Several years ago, I stumbled upon Susanne Abbuehl's CD April. It was one of those unexpected discoveries that probably only happens while aimlessly browsing at an actual record store (as opposed to iTunes or Napster or whatever the kids are doing these days…)
I was intrigued by the e. e. cummings song titles (including one poem that I ineptly attempted to set to music myself long ago), the dreamily blurry album cover, and the sheer novelty of finding a vocal jazz album on the ECM label.
It turned out to be pretty good stuff — moody, cerebral, literate chamber jazz with a touch of folk and world music, anchored by Ms. Abbuehl's understated, subtle vocals sung in English and colored by a foreign accent that I couldn't quite place. (And of course she did a much better job arranging "maggie and milly and molly and may" than I did.)
Abbuehl has now released another album with a one word title, Compass, and I've learned that she is apparently "Swiss/Dutch," which explains the odd accent. The album cover is still blurry and the label is still ECM, but James Joyce has replaced e. e. cummings in the track listing – and believe it or not, she has somehow managed to turn a chunk of Joyce's impossible to read and/or understand Finnegan's Wake into a tune of sorts. (Sure, but has she figured out The Da Vinci Code?)
Abbuehl is also brave enough to write original lyrics for Sun Ra's "A Call For All Demons" and Chick Corea's "Children's Song No. 1" this time around, and she again throws in a few of her own songs for good measure.
I was initially surprised that "Black is the Color of My True Love's Hair" appears on Compass as well, thinking that this singer lacks the hysterical temperament required to match the notoriously wrenching interpretation of this traditional song that I associate with the enigmatic Patty Waters. Abbuehl instead finds inspiration in Luciano Berio's version, offering a restrained, sparse, and elegant rendition of his transparent post-modern arrangement.

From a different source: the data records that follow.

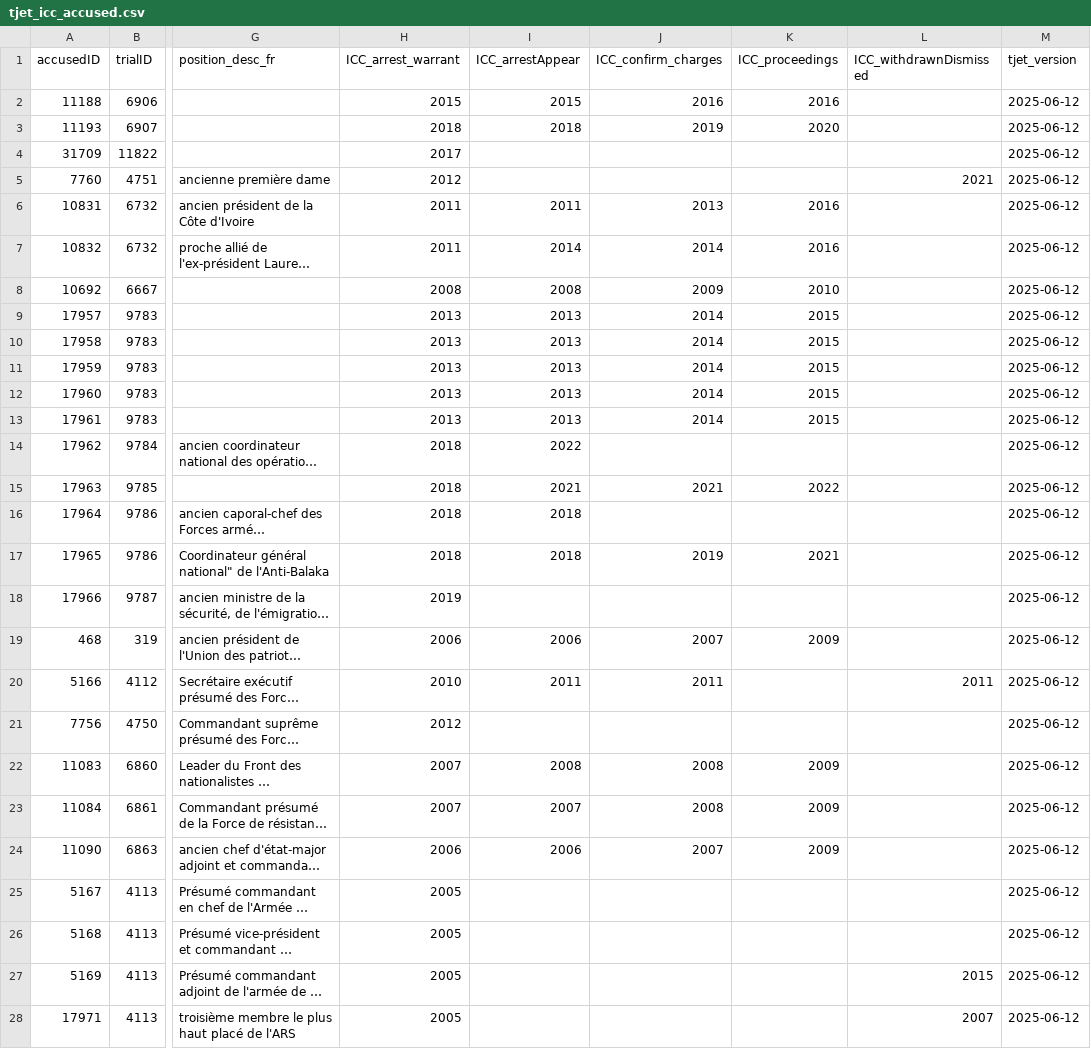
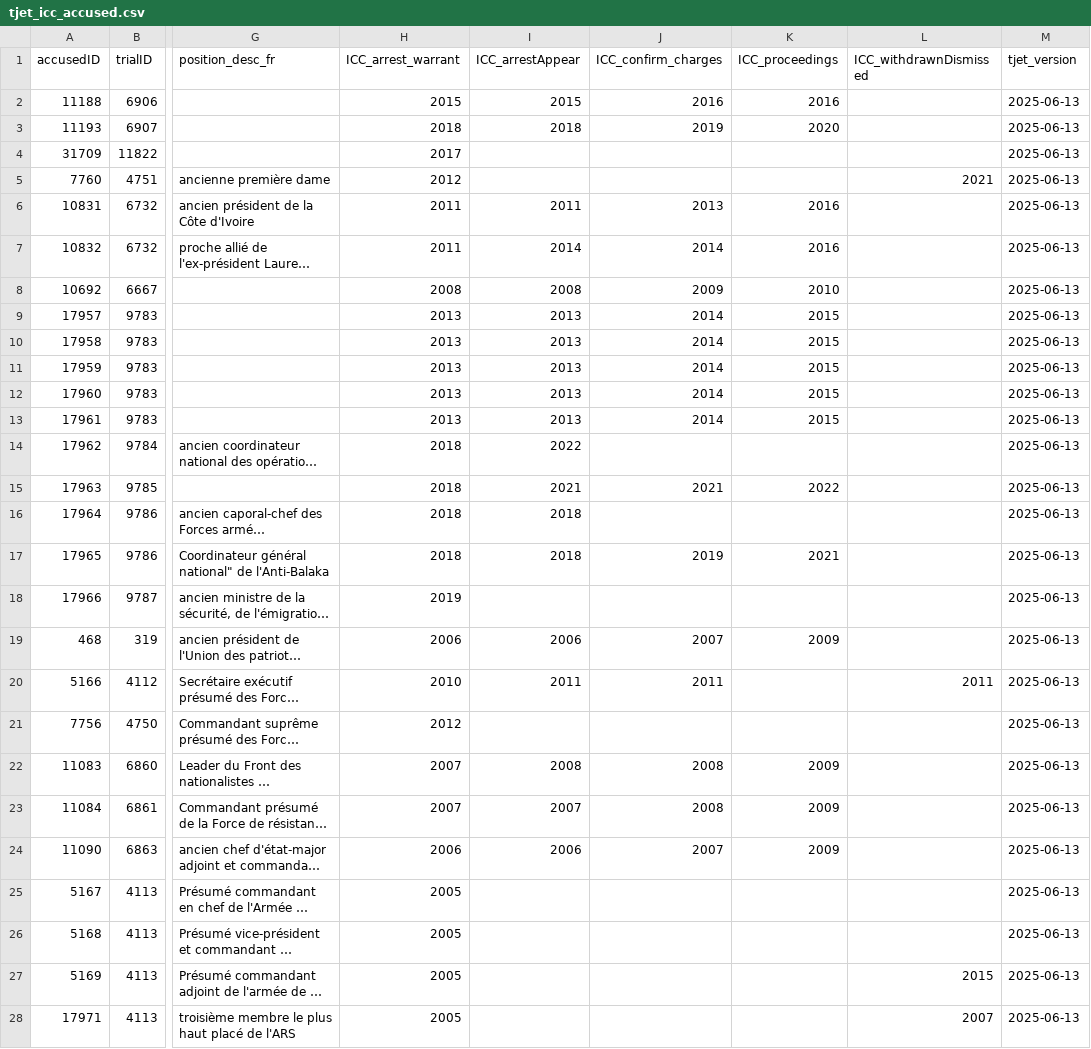
Before and after one commit to tjetdata/tjet-db, a CSV file: tjet_datasets/tjet_icc_accused.csv, drawn as a sheet; only a part is shown, gaps mark what is left out; long unchanged cells end in …; the diff covers the shown part only; the diff names each change by its address in the sheet, - before the commit and + after, or states it on an @@ line.

```diff
--- a/tjet_datasets/tjet_icc_accused.csv
+++ b/tjet_datasets/tjet_icc_accused.csv
-M2:M28 (tjet_version): 2025-06-12
+M2:M28 (tjet_version): 2025-06-13
```
Also changed, not shown: 23 edited cells elsewhere in this file, tjet_datasets/tjet_amnesties.csv, tjet_datasets/tjet_codebook.csv, 8 other files.
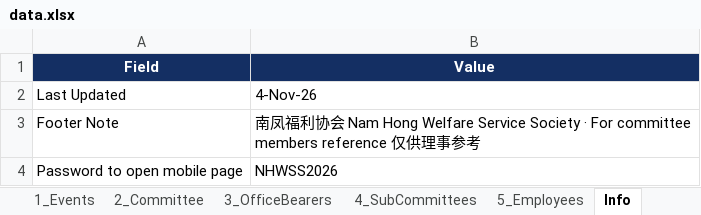
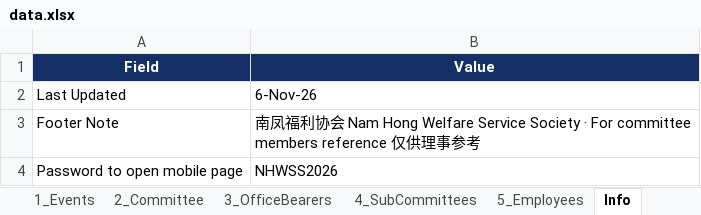
Before and after one commit to NamHongWelfareSS/Member-Handbook, an Excel workbook: data.xlsx, sheet Info, drawn as a sheet; values as stored, in another font and other column widths than the file's, no borders; the diff names each change by its address in the sheet, - before the commit and + after, or states it on an @@ line.

```diff
--- a/data.xlsx (sheet Info)
+++ b/data.xlsx (sheet Info)
-B2 (Value): 4-Nov-26
+B2 (Value): 6-Nov-26
```
Also changed, not shown: sheet 1_Events.
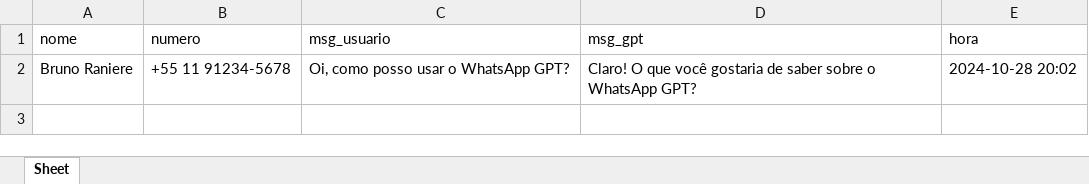
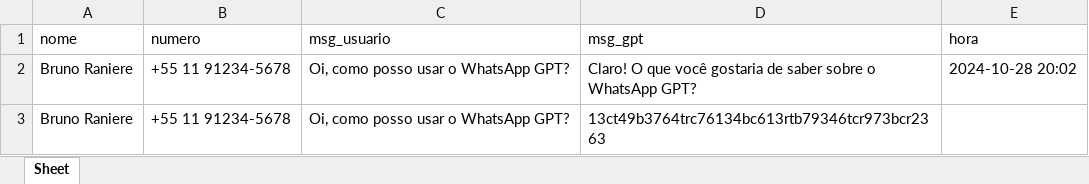
Before and after one commit to brunoraniere2003/projeto-whatsapp-gpt, an Excel workbook: database/registro.xlsx, sheet Sheet, drawn as a sheet; values as stored, in another font and other column widths than the file's, no borders; the diff names each change by its address in the sheet, - before the commit and + after, or states it on an @@ line.

```diff
--- a/database/registro.xlsx (sheet Sheet)
+++ b/database/registro.xlsx (sheet Sheet)
+row 3: Bruno Raniere | +55 11 91234-5678 | Oi, como posso usar o WhatsApp GPT? | 13ct49b3764trc76134bc613rtb79346tcr973bcr2363
```
Also changed, not shown: 5 other files.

Abbuehl's band hasn't changed much — piano, clarinets, and percussion provide the instrumental accompaniment — but somehow the overall sound has become hazier, murkier, and less purposeful than what I heard on April, often drifting with that pretentious and rather aimless wistful melancholy that pervades much of the ECM jazz catalog these days. Even Corea's once jaunty "Children's Song" plods along at an almost funereal tempo, and her idea of "A Call for All Demons" is more depressive than it is demonic.
Still, I think Abbuehl is on to something… Along with Patricia Barber, she is exploring a unique new style of brainy yet accessible jazz/folk singing that may be the perfect soundtrack for long rainy days, musty used bookstores, and lonely campus coffee shops. And if you like any of these things — and hopefully you do — you'll probably like Compass (and April) too.